After doctors attach a stereotactic frame to the patient's head with pins, computed tomography (CT or CAT scan) and magnetic resonance imaging (MRI) are used to determine the precise location of the tumor in the patient's brain. Lesions from five to 40 millimeters can be treated with the Gamma Knife procedure. If the patient has an AVM, an angiogram and a CT scan are performed with the frame attached. The Gamma Knife consists of a sphere containing 201 Cobolt-60 sources, which are positioned so that the beams are targeted toward the patient's head. The patient's head is placed within a cavity in the instrument and covered by a helmet that narrows the beams, shielding the head from unwanted radiation. The radiation is controlled by the percentage of the 201 ports that are used, the number of exposures and the head position. Computer-guided dosimetry is specified to match the lesion. Different beam sizes are available by using different helmets with holes of various sizes. Lesions from 5 to 40 millimeters can be treated. Surgeons can perform multiple exposures by readjusting the helmet and head position to achieve different lesion shapes. This procedure takes approximately 30 minutes.
Linear Accelerator (LINAC)
The initial steps in the LINAC procedure are similar to those in the Gamma Knife method. Doctors attach a stereotactic frame to the patient's head with pins, then use CT or a CAT scan and MRI to determine the precise location of the tumor in the patient's brain. Lesions up to 3.5 centimeters in diameter can be treated with the LINAC procedure. If the patient has an AVM, an angiogram and a CT scan are performed with the frame attached. Computer-guided dosimetry is specified to match the lesion. A cone that approximates the size of the lesion is placed in the collimator of the linear accelerator. Cones range in size from 12.5 millimeters to 40 millimeters.
The patient is placed lying on his or her back on the treatment couch of the linear accelerator. The head is secured to prevent movement during treatment. Radiation is targeted at the lesion from different directions called arcs. The arc delivers a predetermined amount of radiation, and then the treatment couch is rotated along with the collimator housing the cone. This sequence continues until the therapy is complete. The number of arcs used varies from at least four to six, and the treatment takes approximately 30 minutes. Some devices, such as the CyberKnife, do not use frames, but hold the head in place using masks instead.
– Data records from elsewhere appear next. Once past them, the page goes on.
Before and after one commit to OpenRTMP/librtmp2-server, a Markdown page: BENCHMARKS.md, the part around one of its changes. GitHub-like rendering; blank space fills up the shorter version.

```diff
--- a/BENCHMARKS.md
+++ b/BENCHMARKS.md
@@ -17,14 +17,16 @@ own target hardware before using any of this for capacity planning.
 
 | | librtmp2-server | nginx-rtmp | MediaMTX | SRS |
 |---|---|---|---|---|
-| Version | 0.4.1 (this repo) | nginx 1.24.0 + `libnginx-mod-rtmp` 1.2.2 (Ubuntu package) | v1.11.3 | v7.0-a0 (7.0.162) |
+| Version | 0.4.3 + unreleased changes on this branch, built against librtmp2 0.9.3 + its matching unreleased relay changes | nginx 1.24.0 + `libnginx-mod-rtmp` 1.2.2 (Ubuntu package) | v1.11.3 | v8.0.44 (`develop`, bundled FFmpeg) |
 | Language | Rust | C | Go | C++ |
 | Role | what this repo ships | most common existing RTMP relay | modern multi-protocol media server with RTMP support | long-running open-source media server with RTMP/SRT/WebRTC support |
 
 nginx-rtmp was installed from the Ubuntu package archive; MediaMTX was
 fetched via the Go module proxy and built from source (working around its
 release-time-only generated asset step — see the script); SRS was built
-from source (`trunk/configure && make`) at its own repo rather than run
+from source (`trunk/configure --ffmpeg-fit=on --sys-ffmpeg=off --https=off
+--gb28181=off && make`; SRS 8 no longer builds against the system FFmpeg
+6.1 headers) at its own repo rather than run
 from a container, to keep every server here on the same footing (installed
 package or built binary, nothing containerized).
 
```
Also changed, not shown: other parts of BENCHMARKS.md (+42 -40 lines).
Multiple manufacturers make this type of machine, which have brand names such as Peacock®, X-Knife®, CyberKnife®, Clinac®, etc.
This technology makes it possible for neurosurgeons to reach the deepest recesses of the brain and correct disorders not treatable with conventional surgery. Since there is no incision, surgical risks such as infection are not an issue, and there is little discomfort. Adult patients may be lightly sedated but are awake throughout the procedure. Hospitalization is short and at most, requires an overnight stay. The majority of patients are treated on an outpatient basis. As a result, patients experience less discomfort and have much shorter recovery periods than having undergone conventional surgery.
Following stereotactic radiosurgery, bandages are placed over the pin sites from the stereotactic frame, and the bandages should be removed the following day. Patients may be observed for a specified time after the treatment before they go home, or they may be kept in the hospital overnight for observation. Some people experience minimal tenderness around the pin sites. Occasionally, swelling also may occur around the pin sites. Most patients can return to their usual activities the following day if swelling is not bothersome.
Customarily, the neurosurgeon will want to see the patient in the office about one month after the procedure. A neurological examination will be performed. Often, a diagnostic test such as a CT scan or MRI will be performed about six months after the procedure to check on the status of the radiated area. These changes may require from one to three years to take effect.
Evidence-based Guidelines for Stereotactic Radiosurgery: Status and Future Directions, AANS Neurosurgeon
Image-guided Volumetric Stereotactic Removal of Tumors, AANS Neurosurgeon
The Genesis of Image-guided Radiation, AANS Neurosurgeon